Taken together, companies will need to adapt to the nuanced data privacy demands from many different countries. Of course, this will require companies to do more than just update their privacy policies. They will need to demonstrate compliance and actually adhere to the laws’ demands, something that will require input and intentionality at every level of the organization.
3. Board-Level Access, Funding And Priority For CISOs
Data security is such an expansive and problematic priority that it is no longer the sole concern of the CISO (chief information security officer). A data breach has repercussions for the entire company, and the whole organization will need to be a part of the solution. This is especially true for C-suite executives who are charged with prioritizing and funding data security. To put it simply, CISOs are unlikely to be successful without the tangible support from the highest offices.
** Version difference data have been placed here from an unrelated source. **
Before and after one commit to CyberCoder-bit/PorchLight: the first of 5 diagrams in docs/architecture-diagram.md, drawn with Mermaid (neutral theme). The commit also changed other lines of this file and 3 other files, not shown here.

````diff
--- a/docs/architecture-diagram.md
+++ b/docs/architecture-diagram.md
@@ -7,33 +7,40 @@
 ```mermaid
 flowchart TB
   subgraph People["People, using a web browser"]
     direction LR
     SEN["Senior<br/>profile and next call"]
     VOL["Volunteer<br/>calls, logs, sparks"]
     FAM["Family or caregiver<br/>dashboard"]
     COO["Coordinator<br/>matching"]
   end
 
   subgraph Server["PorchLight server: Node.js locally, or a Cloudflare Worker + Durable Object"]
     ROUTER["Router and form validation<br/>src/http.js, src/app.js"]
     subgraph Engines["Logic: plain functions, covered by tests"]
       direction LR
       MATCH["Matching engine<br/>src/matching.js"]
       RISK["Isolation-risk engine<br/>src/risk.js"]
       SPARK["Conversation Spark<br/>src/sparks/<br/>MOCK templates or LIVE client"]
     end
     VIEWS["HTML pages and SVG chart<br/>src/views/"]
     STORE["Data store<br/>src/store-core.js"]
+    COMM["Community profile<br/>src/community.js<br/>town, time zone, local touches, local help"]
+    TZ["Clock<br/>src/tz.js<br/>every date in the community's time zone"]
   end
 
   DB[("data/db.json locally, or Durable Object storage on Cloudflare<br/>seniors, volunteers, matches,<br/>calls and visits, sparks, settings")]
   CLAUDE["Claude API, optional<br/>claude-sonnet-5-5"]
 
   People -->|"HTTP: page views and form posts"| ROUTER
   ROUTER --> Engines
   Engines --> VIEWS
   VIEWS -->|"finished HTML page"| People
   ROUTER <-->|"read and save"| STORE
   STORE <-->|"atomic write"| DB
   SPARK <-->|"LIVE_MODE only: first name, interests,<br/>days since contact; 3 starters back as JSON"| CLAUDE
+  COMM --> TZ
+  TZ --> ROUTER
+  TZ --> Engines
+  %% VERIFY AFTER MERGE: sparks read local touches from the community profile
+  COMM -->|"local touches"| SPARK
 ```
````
As Facebook’s executives learned the hard way, not listening to and learning from those charged with data security can have cascading consequences for themselves and the companies they run. Therefore, C-suite executives need to be accessible to the CISOs, listening to their concerns and prioritizing funding and personnel decisions to ensure that all preventative measures are adequately in place.
It’s much more advantageous to prevent a breach than to recover from one, so this priority can be a boon for everyone.
4. Better Automation For Defenders
Few things determine the effectiveness of a company’s prevention strategies like speed. The quicker companies can address a threat, the better chance they have of preventing it from escalating or even stopping it outright.
To do that, better automation is essential. Advances in artificial intelligence (AI) and other ancillary technologies are making it possible to analyze everything from user-behavior profiles for guarding against internal threats to identifying possible external attacks on a company’s infrastructure. In some ways, this technology is becoming so competent that IT admins can be alerted to a threat before it compromises sensitive information.
It may seem dubious that more technology is the solution to an inherently technology-based problem, but the right technology deployed for the right purposes can make all the difference.
5. More Security Training And Better Oversight For Employees, Third-Party Vendors And Privileged Users
For companies to succeed at protecting data in 2019, they will need to foster an all-in approach to data security. Training in data security best practices needs to extend to all facets of an organization including management, employees, third-party vendors and anyone else with access to the company’s network.
Moreover, oversight and monitoring of these priorities will provide accountability and reinforcement for the critical prerogative of data security. In doing so, it’s possible to spot data exfiltration risks and to provide warnings when training protocols are broken, creating a dynamic system for preventing a data loss event.
Few things can derail a company’s goals and aspirations like a data breach, and the threats are sure to change as the year progresses. However, by planning to address the things that will matter most, any organization can put themselves in a position to succeed in a digital landscape littered with hazards and threats.
December 14, 2018 at 08:11AM
Forbes – Entrepreneurs